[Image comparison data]
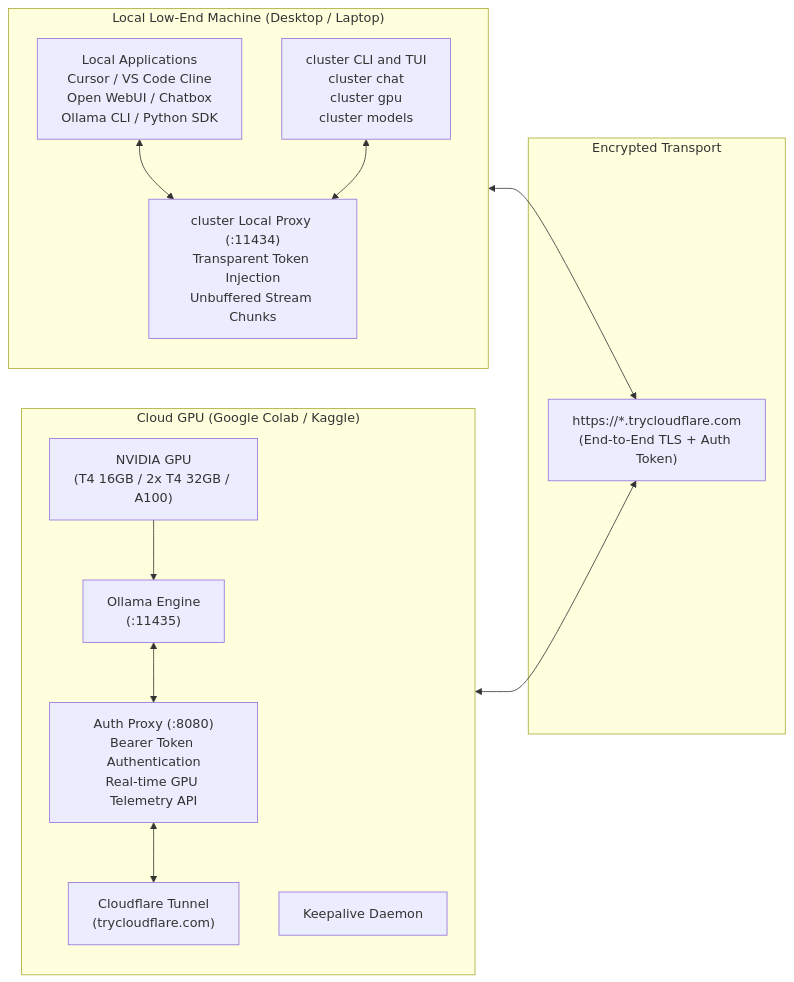
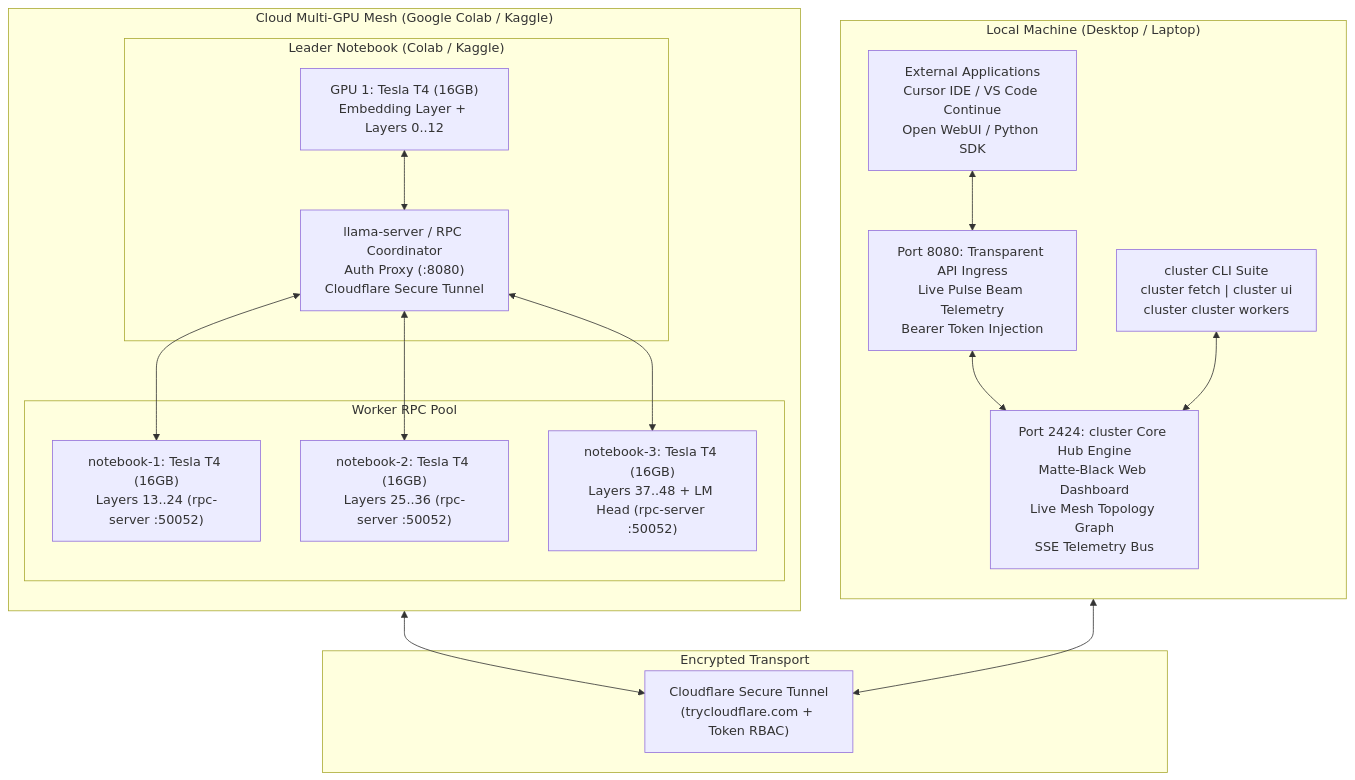
The diagram in README.md (berlin-566/cluster), drawn with Mermaid before and after one commit. The commit also changed other lines of this file and 18 other files, not shown here.

Commit message:
feat: implement multi-notebook distributed GPU mesh and web dashboard per PRD

````diff
--- a/README.md
+++ b/README.md
@@ -19,32 +32,40 @@
 ```mermaid
-flowchart LR
-    subgraph Cloud["Cloud GPU (Google Colab / Kaggle)"]
+flowchart TD
+    subgraph CloudMesh["Cloud Multi-GPU Mesh (Google Colab / Kaggle)"]
         direction TB
-        GPU["NVIDIA GPU<br/>(T4 16GB / 2x T4 32GB / A100)"]
-        OLLAMA["Ollama Engine<br/>(:11435)"]
-        AUTH["Auth Proxy (:8080)<br/>Bearer Token Authentication<br/>Real-time GPU Telemetry API"]
-        CF_TUNNEL["Cloudflare Tunnel<br/>(trycloudflare.com)"]
-        KEEPALIVE["Keepalive Daemon"]
+        subgraph Leader["Leader Notebook (Colab / Kaggle)"]
+            LEADER_GPU["GPU 1: Tesla T4 (16GB)<br/>Embedding Layer + Layers 0..12"]
+            LEADER_ORCH["llama-server / RPC Coordinator<br/>Auth Proxy (:8080)<br/>Cloudflare Secure Tunnel"]
+        end
 
-        GPU --> OLLAMA
-        OLLAMA <--> AUTH
-        AUTH <--> CF_TUNNEL
+        subgraph Workers["Worker RPC Pool"]
+            W1["notebook-1: Tesla T4 (16GB)<br/>Layers 13..24 (rpc-server :50052)"]
+            W2["notebook-2: Tesla T4 (16GB)<br/>Layers 25..36 (rpc-server :50052)"]
+            W3["notebook-3: Tesla T4 (16GB)<br/>Layers 37..48 + LM Head (rpc-server :50052)"]
+        end
+
+        LEADER_GPU <--> LEADER_ORCH
+        LEADER_ORCH <--> W1
+        LEADER_ORCH <--> W2
+        LEADER_ORCH <--> W3
     end
 
     subgraph Internet["Encrypted Transport"]
-        CF_PUB["https://*.trycloudflare.com<br/>(End-to-End TLS + Auth Token)"]
+        TUNNEL["Cloudflare Secure Tunnel<br/>(trycloudflare.com + Token RBAC)"]
     end
 
-    subgraph Local["Local Low-End Machine (Desktop / Laptop)"]
+    subgraph LocalMachine["Local Machine (Desktop / Laptop)"]
         direction TB
-        CLI["cluster CLI and TUI<br/>cluster chat<br/>cluster gpu<br/>cluster models"]
-        LOCAL_PROXY["cluster Local Proxy (:11434)<br/>Transparent Token Injection<br/>Unbuffered Stream Chunks"]
-        APPS["Local Applications<br/>Cursor / VS Code Cline<br/>Open WebUI / Chatbox<br/>Ollama CLI / Python SDK"]
+        HUB["Port 2424: cluster Core Hub Engine<br/>Matte-Black Web Dashboard<br/>Live Mesh Topology Graph<br/>SSE Telemetry Bus"]
+        PROXY["Port 8080: Transparent API Ingress<br/>Live Pulse Beam Telemetry<br/>Bearer Token Injection"]
+        CLI["cluster CLI Suite<br/>cluster fetch | cluster ui<br/>cluster cluster workers"]
+        CLIENTS["External Applications<br/>Cursor IDE / VS Code Continue<br/>Open WebUI / Python SDK"]
 
-        APPS <--> LOCAL_PROXY
-        CLI <--> LOCAL_PROXY
-        LOCAL_PROXY <--> CF_PUB
+        CLIENTS <--> PROXY
+        PROXY <--> HUB
+        CLI <--> HUB
+        HUB <--> TUNNEL
     end
 
-    CF_TUNNEL <--> CF_PUB
+    CloudMesh <--> TUNNEL
 ```
````
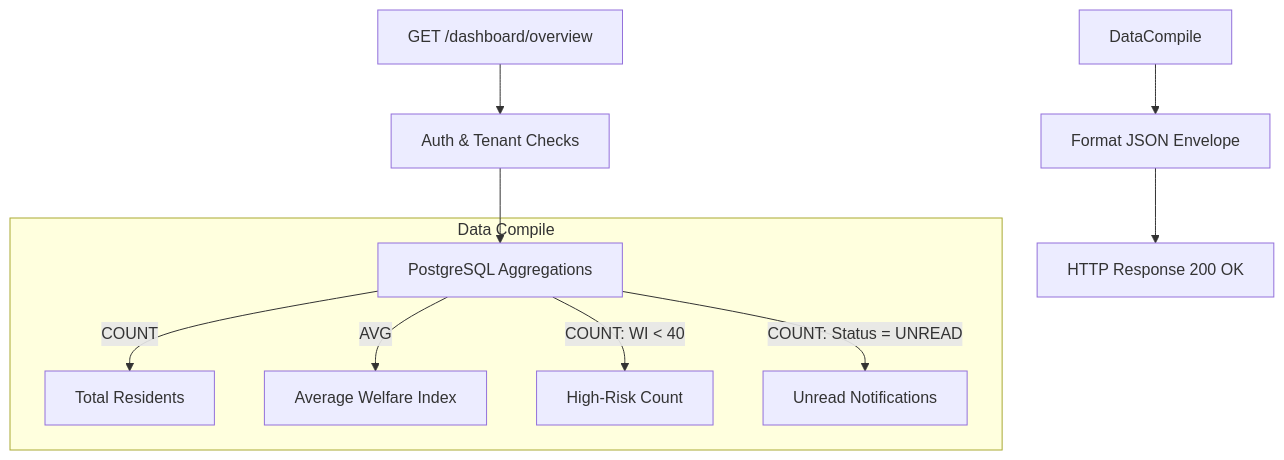
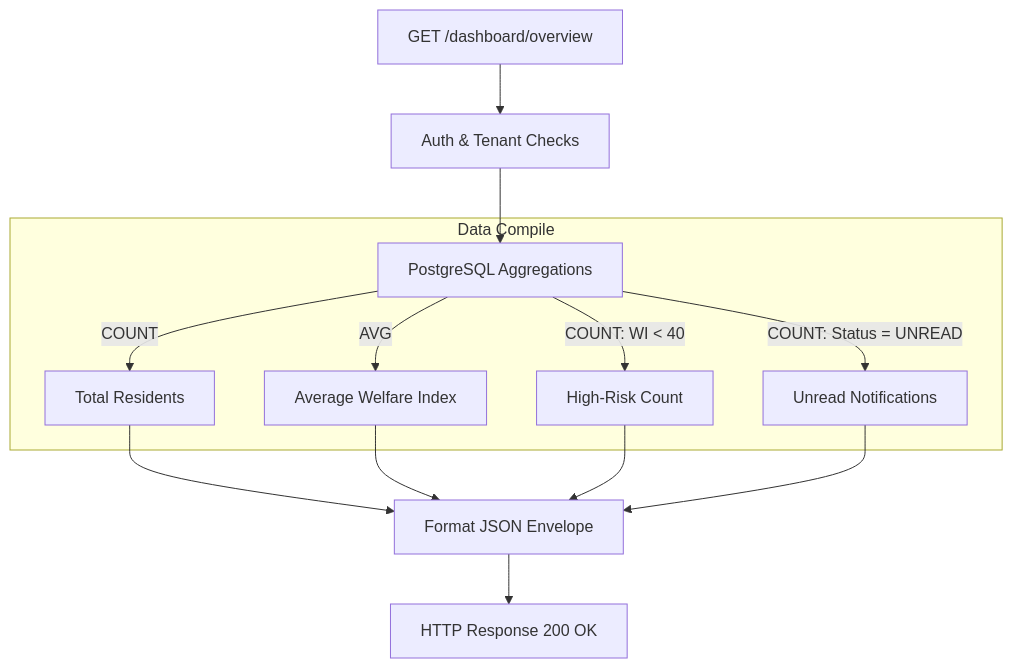
One commit to Kurinji-Eswar/WelfareSync changed the fourth of 8 diagrams in docs/ARCHITECTURE_REPORT.md. Above: the diagram before and after it, drawn with Mermaid. The commit also changed other lines of this file, not shown here.

Commit message:
Fix Mermaid diagram compatibility

````diff
--- a/docs/ARCHITECTURE_REPORT.md
+++ b/docs/ARCHITECTURE_REPORT.md
@@ -271,15 +271,18 @@
 ```mermaid
 graph TD
     Request[GET /dashboard/overview] --> Middleware[Auth & Tenant Checks]
     Middleware --> DBQuery[PostgreSQL Aggregations]
     
-    subgraph Data Compile
+    subgraph DataCompile ["Data Compile"]
         DBQuery -->|COUNT| Residents[Total Residents]
         DBQuery -->|AVG| AverageWI[Average Welfare Index]
         DBQuery -->|COUNT: WI < 40| HighRisk[High-Risk Count]
         DBQuery -->|COUNT: Status = UNREAD| UnreadAlerts[Unread Notifications]
     end
 
-    DataCompile --> Format[Format JSON Envelope]
+    Residents --> Format[Format JSON Envelope]
+    AverageWI --> Format
+    HighRisk --> Format
+    UnreadAlerts --> Format
     Format --> Response[HTTP Response 200 OK]
 ```
````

▸ **What you will do**
Write every record out again exactly; no pictures belong in the copy.

▸ **Reply**
The diagram in README.md (berlin-566/cluster), drawn with Mermaid before and after one commit. The commit also changed other lines of this file and 18 other files, not shown here.

Commit message:
feat: implement multi-notebook distributed GPU mesh and web dashboard per PRD

````diff
--- a/README.md
+++ b/README.md
@@ -19,32 +32,40 @@
 ```mermaid
-flowchart LR
-    subgraph Cloud["Cloud GPU (Google Colab / Kaggle)"]
+flowchart TD
+    subgraph CloudMesh["Cloud Multi-GPU Mesh (Google Colab / Kaggle)"]
         direction TB
-        GPU["NVIDIA GPU<br/>(T4 16GB / 2x T4 32GB / A100)"]
-        OLLAMA["Ollama Engine<br/>(:11435)"]
-        AUTH["Auth Proxy (:8080)<br/>Bearer Token Authentication<br/>Real-time GPU Telemetry API"]
-        CF_TUNNEL["Cloudflare Tunnel<br/>(trycloudflare.com)"]
-        KEEPALIVE["Keepalive Daemon"]
+        subgraph Leader["Leader Notebook (Colab / Kaggle)"]
+            LEADER_GPU["GPU 1: Tesla T4 (16GB)<br/>Embedding Layer + Layers 0..12"]
+            LEADER_ORCH["llama-server / RPC Coordinator<br/>Auth Proxy (:8080)<br/>Cloudflare Secure Tunnel"]
+        end
 
-        GPU --> OLLAMA
-        OLLAMA <--> AUTH
-        AUTH <--> CF_TUNNEL
+        subgraph Workers["Worker RPC Pool"]
+            W1["notebook-1: Tesla T4 (16GB)<br/>Layers 13..24 (rpc-server :50052)"]
+            W2["notebook-2: Tesla T4 (16GB)<br/>Layers 25..36 (rpc-server :50052)"]
+            W3["notebook-3: Tesla T4 (16GB)<br/>Layers 37..48 + LM Head (rpc-server :50052)"]
+        end
+
+        LEADER_GPU <--> LEADER_ORCH
+        LEADER_ORCH <--> W1
+        LEADER_ORCH <--> W2
+        LEADER_ORCH <--> W3
     end
 
     subgraph Internet["Encrypted Transport"]
-        CF_PUB["https://*.trycloudflare.com<br/>(End-to-End TLS + Auth Token)"]
+        TUNNEL["Cloudflare Secure Tunnel<br/>(trycloudflare.com + Token RBAC)"]
     end
 
-    subgraph Local["Local Low-End Machine (Desktop / Laptop)"]
+    subgraph LocalMachine["Local Machine (Desktop / Laptop)"]
         direction TB
-        CLI["cluster CLI and TUI<br/>cluster chat<br/>cluster gpu<br/>cluster models"]
-        LOCAL_PROXY["cluster Local Proxy (:11434)<br/>Transparent Token Injection<br/>Unbuffered Stream Chunks"]
-        APPS["Local Applications<br/>Cursor / VS Code Cline<br/>Open WebUI / Chatbox<br/>Ollama CLI / Python SDK"]
+        HUB["Port 2424: cluster Core Hub Engine<br/>Matte-Black Web Dashboard<br/>Live Mesh Topology Graph<br/>SSE Telemetry Bus"]
+        PROXY["Port 8080: Transparent API Ingress<br/>Live Pulse Beam Telemetry<br/>Bearer Token Injection"]
+        CLI["cluster CLI Suite<br/>cluster fetch | cluster ui<br/>cluster cluster workers"]
+        CLIENTS["External Applications<br/>Cursor IDE / VS Code Continue<br/>Open WebUI / Python SDK"]
 
-        APPS <--> LOCAL_PROXY
-        CLI <--> LOCAL_PROXY
-        LOCAL_PROXY <--> CF_PUB
+        CLIENTS <--> PROXY
+        PROXY <--> HUB
+        CLI <--> HUB
+        HUB <--> TUNNEL
     end
 
-    CF_TUNNEL <--> CF_PUB
+    CloudMesh <--> TUNNEL
 ```
````
One commit to Kurinji-Eswar/WelfareSync changed the fourth of 8 diagrams in docs/ARCHITECTURE_REPORT.md. Above: the diagram before and after it, drawn with Mermaid. The commit also changed other lines of this file, not shown here.

Commit message:
Fix Mermaid diagram compatibility

````diff
--- a/docs/ARCHITECTURE_REPORT.md
+++ b/docs/ARCHITECTURE_REPORT.md
@@ -271,15 +271,18 @@
 ```mermaid
 graph TD
     Request[GET /dashboard/overview] --> Middleware[Auth & Tenant Checks]
     Middleware --> DBQuery[PostgreSQL Aggregations]
     
-    subgraph Data Compile
+    subgraph DataCompile ["Data Compile"]
         DBQuery -->|COUNT| Residents[Total Residents]
         DBQuery -->|AVG| AverageWI[Average Welfare Index]
         DBQuery -->|COUNT: WI < 40| HighRisk[High-Risk Count]
         DBQuery -->|COUNT: Status = UNREAD| UnreadAlerts[Unread Notifications]
     end
 
-    DataCompile --> Format[Format JSON Envelope]
+    Residents --> Format[Format JSON Envelope]
+    AverageWI --> Format
+    HighRisk --> Format
+    UnreadAlerts --> Format
     Format --> Response[HTTP Response 200 OK]
 ```
````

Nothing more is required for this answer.